Line by line, please look for the word "mechanisms" in the following records, then copy each line you find it in.
(Beginning of Given information)
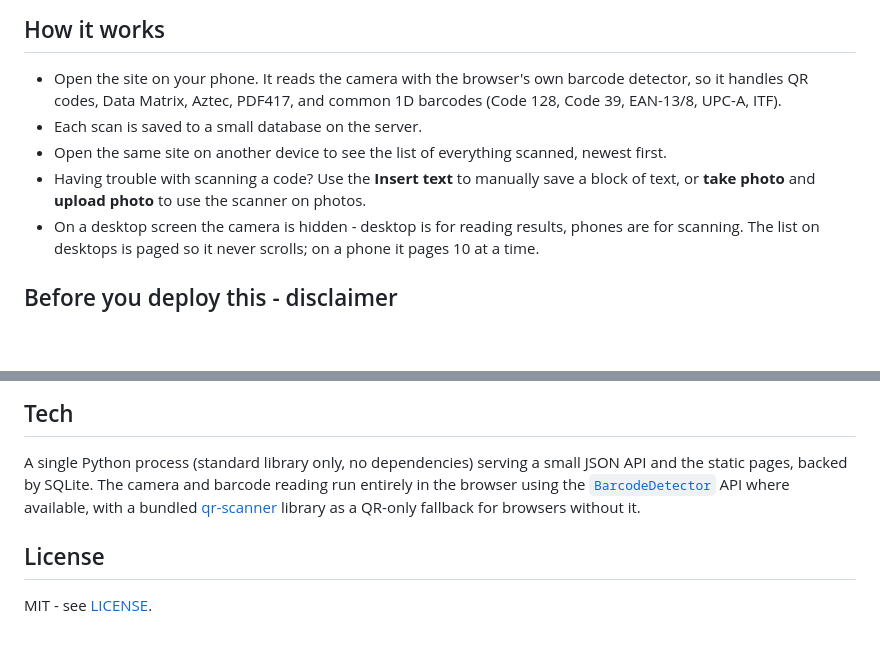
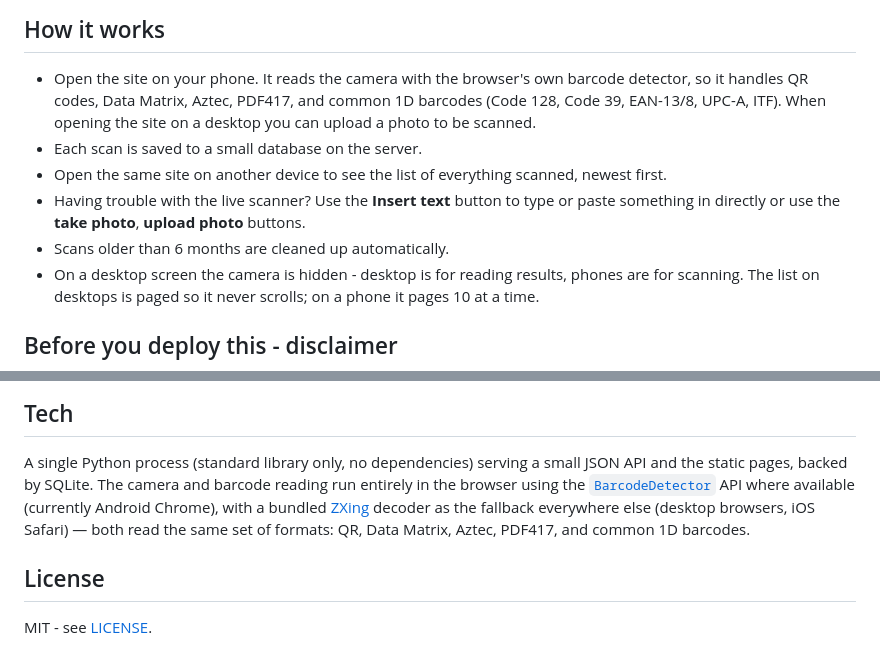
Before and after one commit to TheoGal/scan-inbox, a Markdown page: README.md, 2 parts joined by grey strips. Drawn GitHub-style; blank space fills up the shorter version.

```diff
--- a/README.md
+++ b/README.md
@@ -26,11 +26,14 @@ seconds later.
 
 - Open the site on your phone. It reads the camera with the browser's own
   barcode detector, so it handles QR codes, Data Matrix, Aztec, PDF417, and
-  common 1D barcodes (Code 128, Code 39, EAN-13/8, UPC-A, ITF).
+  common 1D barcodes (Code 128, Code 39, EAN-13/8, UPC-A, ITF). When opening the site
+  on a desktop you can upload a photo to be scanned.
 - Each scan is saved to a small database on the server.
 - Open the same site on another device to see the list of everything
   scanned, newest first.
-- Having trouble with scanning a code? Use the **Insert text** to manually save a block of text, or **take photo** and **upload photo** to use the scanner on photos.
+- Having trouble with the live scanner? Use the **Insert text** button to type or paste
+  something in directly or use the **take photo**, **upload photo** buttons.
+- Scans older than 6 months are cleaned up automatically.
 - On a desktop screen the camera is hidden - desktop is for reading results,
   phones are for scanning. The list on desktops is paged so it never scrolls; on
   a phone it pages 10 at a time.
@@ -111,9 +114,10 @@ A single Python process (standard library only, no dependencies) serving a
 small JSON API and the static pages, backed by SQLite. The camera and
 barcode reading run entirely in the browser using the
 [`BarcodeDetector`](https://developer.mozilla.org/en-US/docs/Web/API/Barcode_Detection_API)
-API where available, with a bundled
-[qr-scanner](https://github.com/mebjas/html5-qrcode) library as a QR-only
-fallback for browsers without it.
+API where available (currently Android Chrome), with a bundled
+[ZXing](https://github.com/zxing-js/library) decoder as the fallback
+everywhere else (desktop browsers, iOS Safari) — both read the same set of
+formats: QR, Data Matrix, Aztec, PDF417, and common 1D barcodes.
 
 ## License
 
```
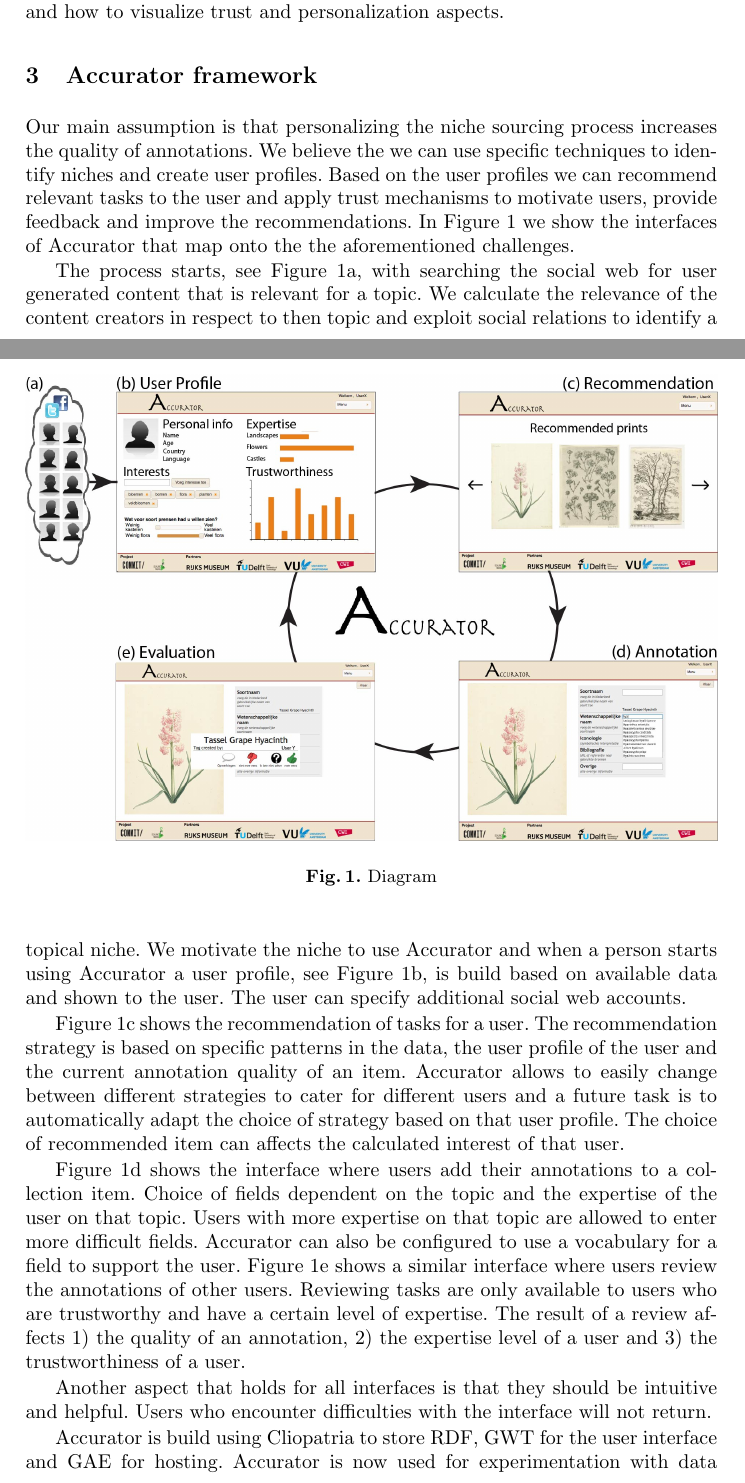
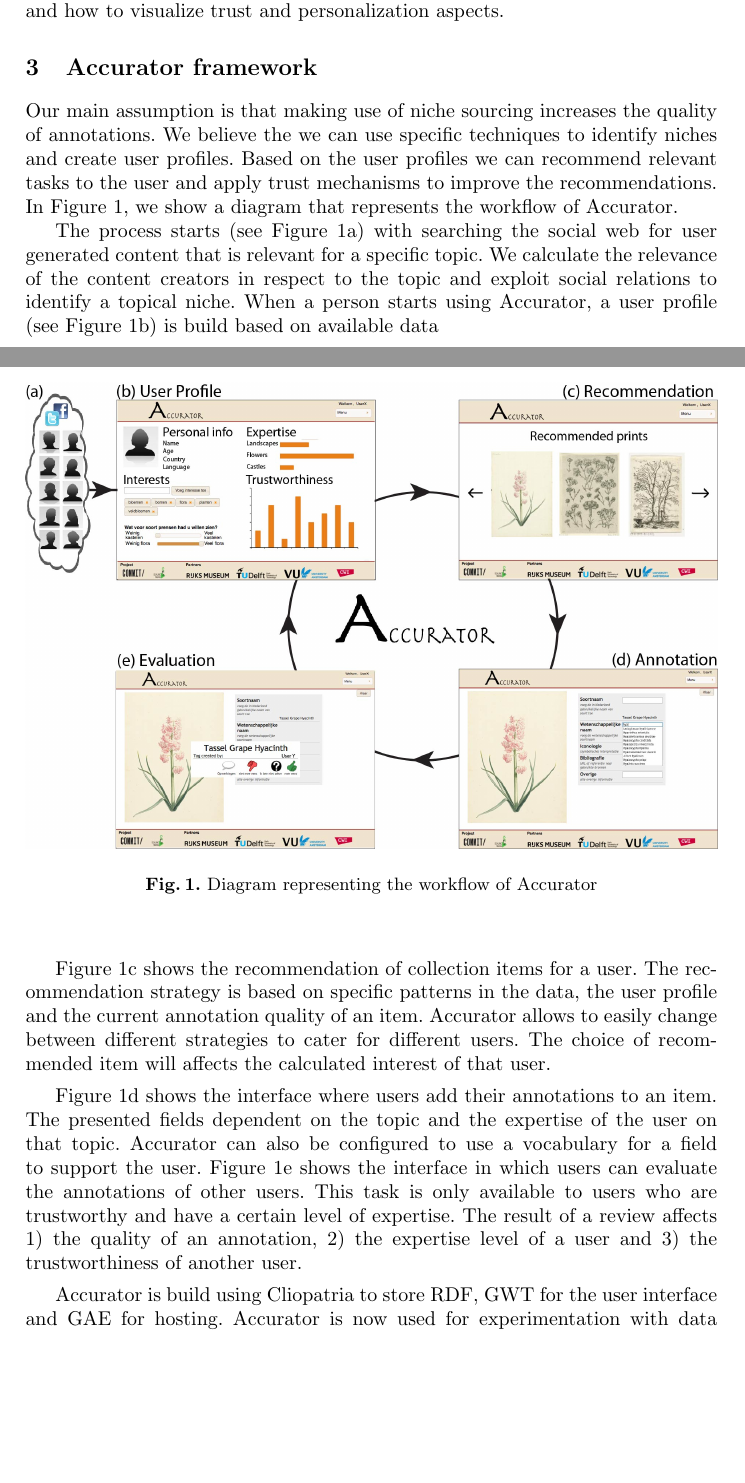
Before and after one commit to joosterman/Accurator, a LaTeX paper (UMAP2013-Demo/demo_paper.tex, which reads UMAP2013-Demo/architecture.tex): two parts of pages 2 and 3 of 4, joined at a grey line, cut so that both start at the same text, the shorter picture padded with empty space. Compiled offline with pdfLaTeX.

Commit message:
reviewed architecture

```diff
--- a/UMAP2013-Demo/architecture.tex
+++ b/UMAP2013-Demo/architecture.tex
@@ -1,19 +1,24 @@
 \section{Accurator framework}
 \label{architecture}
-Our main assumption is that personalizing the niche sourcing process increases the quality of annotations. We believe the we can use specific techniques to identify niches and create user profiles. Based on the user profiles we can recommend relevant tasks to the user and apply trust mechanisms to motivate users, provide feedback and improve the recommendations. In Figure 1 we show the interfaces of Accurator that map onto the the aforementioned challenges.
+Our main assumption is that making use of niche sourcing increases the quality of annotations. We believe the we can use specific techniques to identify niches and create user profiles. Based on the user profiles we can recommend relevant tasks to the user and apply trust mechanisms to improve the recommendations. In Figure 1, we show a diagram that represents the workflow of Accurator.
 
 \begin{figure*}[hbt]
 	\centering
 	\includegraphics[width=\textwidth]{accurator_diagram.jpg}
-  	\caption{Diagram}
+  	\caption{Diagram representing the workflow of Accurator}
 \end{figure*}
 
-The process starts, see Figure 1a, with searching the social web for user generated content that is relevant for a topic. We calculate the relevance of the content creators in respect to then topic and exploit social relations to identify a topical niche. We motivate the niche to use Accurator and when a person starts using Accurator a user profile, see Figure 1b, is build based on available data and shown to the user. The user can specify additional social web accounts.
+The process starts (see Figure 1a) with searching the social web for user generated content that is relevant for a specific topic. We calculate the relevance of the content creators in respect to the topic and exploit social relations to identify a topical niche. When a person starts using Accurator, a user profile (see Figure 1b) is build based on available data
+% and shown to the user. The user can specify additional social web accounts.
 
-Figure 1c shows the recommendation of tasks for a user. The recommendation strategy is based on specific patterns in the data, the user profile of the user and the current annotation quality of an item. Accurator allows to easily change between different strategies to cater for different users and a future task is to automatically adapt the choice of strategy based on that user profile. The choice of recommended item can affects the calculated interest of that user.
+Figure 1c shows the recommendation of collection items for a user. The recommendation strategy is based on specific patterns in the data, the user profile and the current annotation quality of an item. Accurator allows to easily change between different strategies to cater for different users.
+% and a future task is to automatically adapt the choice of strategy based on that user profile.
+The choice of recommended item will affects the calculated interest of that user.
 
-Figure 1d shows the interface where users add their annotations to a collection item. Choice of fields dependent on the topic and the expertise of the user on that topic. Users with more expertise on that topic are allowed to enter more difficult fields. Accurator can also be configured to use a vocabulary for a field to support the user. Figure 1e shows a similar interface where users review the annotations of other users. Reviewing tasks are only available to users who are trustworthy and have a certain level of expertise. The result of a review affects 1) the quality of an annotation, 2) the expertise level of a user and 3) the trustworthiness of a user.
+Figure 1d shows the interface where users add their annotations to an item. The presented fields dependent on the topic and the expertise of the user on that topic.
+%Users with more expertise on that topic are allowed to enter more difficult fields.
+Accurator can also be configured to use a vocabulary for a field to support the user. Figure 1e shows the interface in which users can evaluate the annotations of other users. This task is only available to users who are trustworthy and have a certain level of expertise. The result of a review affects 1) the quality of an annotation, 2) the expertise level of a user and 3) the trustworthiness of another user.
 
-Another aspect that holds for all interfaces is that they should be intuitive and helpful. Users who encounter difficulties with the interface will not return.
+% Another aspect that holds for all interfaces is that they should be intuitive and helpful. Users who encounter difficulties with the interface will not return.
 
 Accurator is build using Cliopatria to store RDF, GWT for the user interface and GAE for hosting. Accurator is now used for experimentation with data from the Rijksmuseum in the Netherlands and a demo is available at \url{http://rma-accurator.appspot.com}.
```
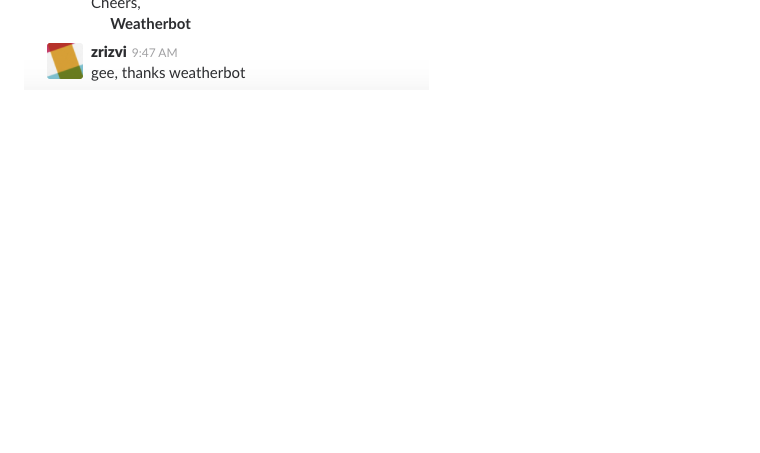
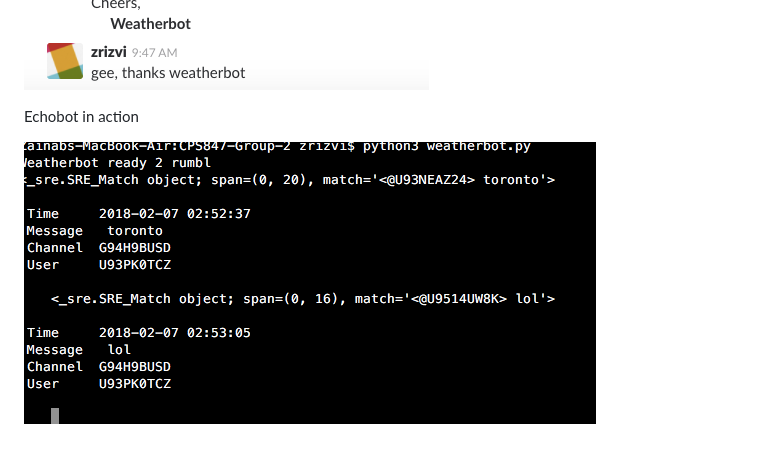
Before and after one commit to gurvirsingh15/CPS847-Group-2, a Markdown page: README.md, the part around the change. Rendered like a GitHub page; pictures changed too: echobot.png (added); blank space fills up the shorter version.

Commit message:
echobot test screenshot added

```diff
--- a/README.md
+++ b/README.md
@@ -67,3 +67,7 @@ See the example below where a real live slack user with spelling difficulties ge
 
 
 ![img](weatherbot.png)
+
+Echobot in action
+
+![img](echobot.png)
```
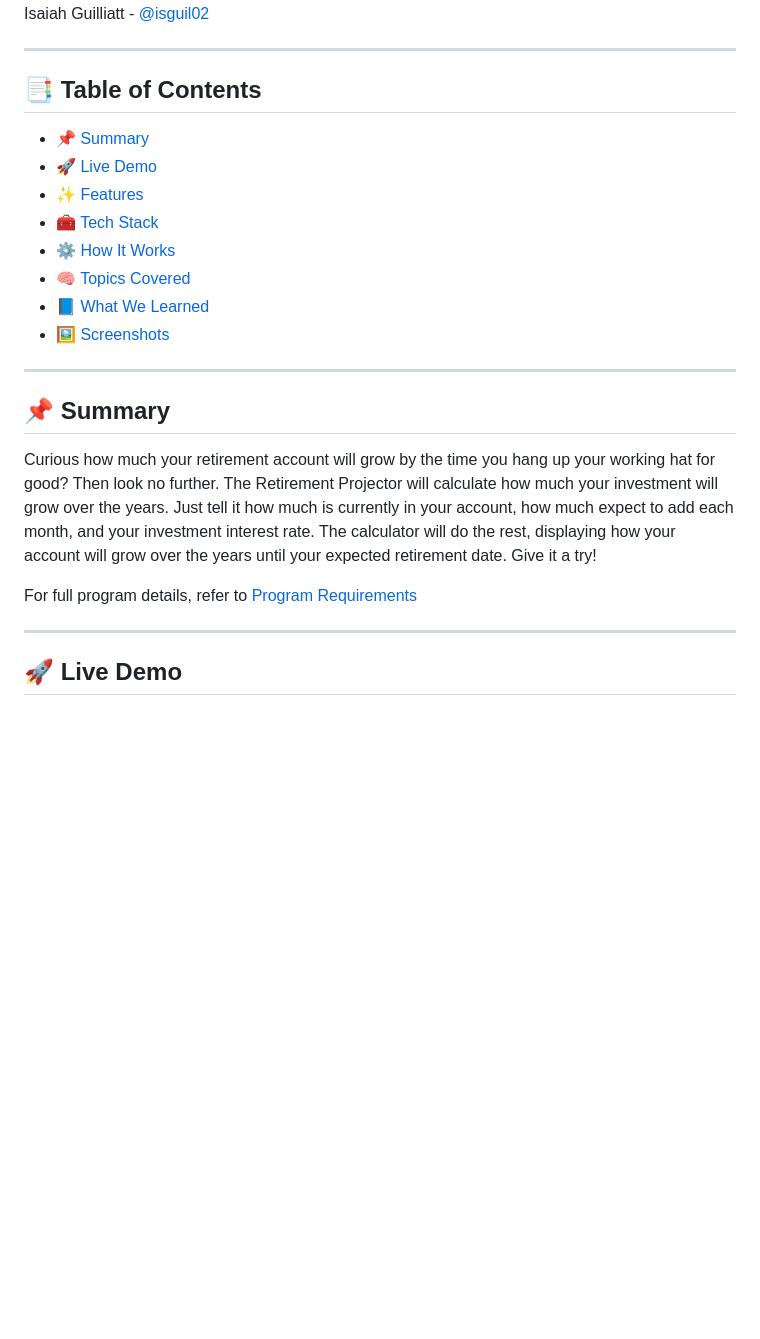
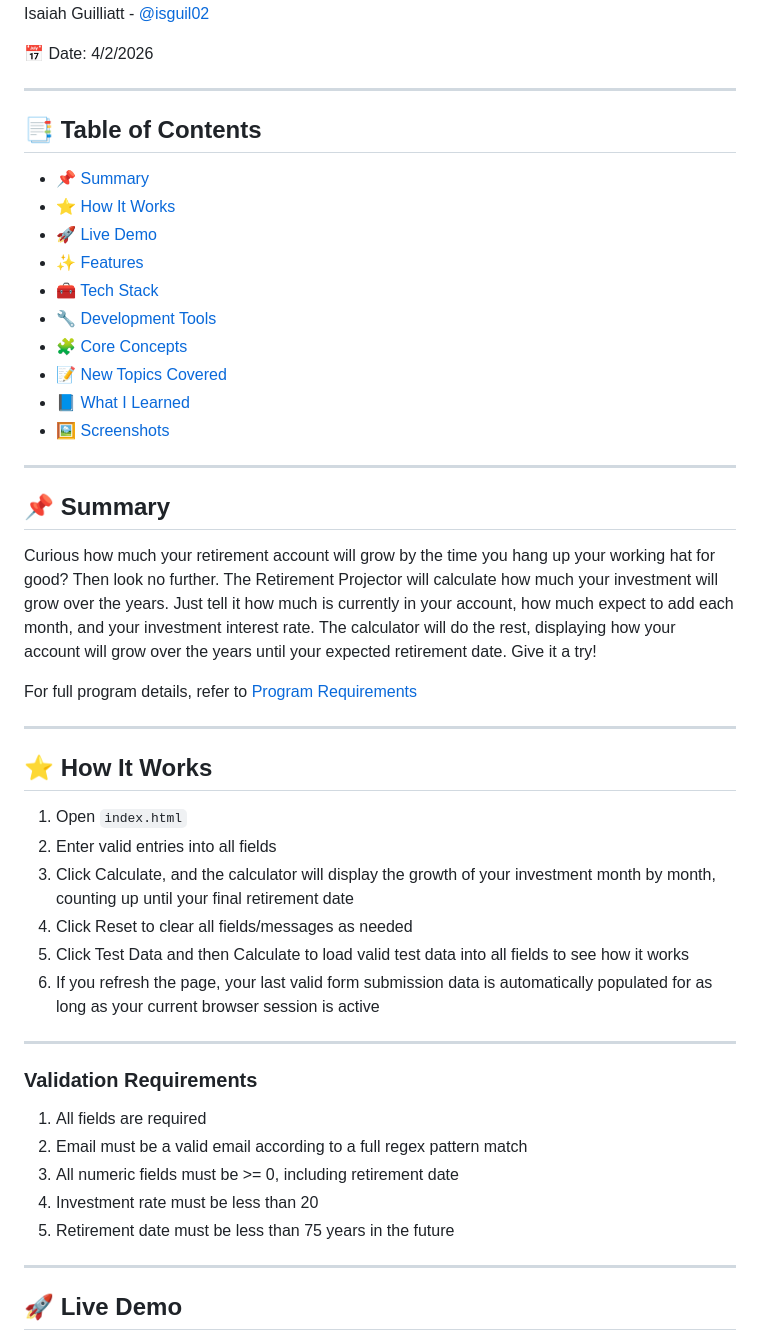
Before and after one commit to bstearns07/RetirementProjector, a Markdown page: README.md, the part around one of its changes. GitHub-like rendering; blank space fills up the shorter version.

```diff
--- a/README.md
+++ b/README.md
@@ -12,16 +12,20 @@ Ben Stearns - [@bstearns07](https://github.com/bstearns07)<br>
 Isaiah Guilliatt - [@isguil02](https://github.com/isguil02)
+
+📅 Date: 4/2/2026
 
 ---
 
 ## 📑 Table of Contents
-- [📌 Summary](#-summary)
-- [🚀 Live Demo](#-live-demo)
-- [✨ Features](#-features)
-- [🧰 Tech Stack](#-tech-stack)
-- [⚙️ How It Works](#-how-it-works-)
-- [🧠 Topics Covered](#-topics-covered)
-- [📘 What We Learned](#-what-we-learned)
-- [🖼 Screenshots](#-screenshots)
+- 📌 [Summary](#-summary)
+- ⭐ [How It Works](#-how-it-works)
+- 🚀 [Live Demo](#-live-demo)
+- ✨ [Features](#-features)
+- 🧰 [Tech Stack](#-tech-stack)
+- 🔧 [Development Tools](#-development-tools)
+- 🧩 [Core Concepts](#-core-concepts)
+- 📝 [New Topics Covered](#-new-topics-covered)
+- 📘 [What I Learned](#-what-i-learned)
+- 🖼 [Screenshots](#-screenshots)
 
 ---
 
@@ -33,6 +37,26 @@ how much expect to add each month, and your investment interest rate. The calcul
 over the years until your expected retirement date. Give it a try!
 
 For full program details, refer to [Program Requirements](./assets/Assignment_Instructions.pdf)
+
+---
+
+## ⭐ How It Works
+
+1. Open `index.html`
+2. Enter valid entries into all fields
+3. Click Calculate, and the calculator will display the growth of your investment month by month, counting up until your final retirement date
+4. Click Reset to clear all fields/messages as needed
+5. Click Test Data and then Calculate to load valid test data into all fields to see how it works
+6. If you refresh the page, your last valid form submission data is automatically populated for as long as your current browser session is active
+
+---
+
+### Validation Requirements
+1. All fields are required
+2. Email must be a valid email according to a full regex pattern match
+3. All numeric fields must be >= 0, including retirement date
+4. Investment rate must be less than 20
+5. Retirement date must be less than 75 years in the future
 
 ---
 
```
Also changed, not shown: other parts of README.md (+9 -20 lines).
(End of Given information)
**Output below:**
-Our main assumption is that personalizing the niche sourcing process increases the quality of annotations. We believe the we can use specific techniques to identify niches and create user profiles. Based on the user profiles we can recommend relevant tasks to the user and apply trust mechanisms to motivate users, provide feedback and improve the recommendations. In Figure 1 we show the interfaces of Accurator that map onto the the aforementioned challenges.
+Our main assumption is that making use of niche sourcing increases the quality of annotations. We believe the we can use specific techniques to identify niches and create user profiles. Based on the user profiles we can recommend relevant tasks to the user and apply trust mechanisms to improve the recommendations. In Figure 1, we show a diagram that represents the workflow of Accurator.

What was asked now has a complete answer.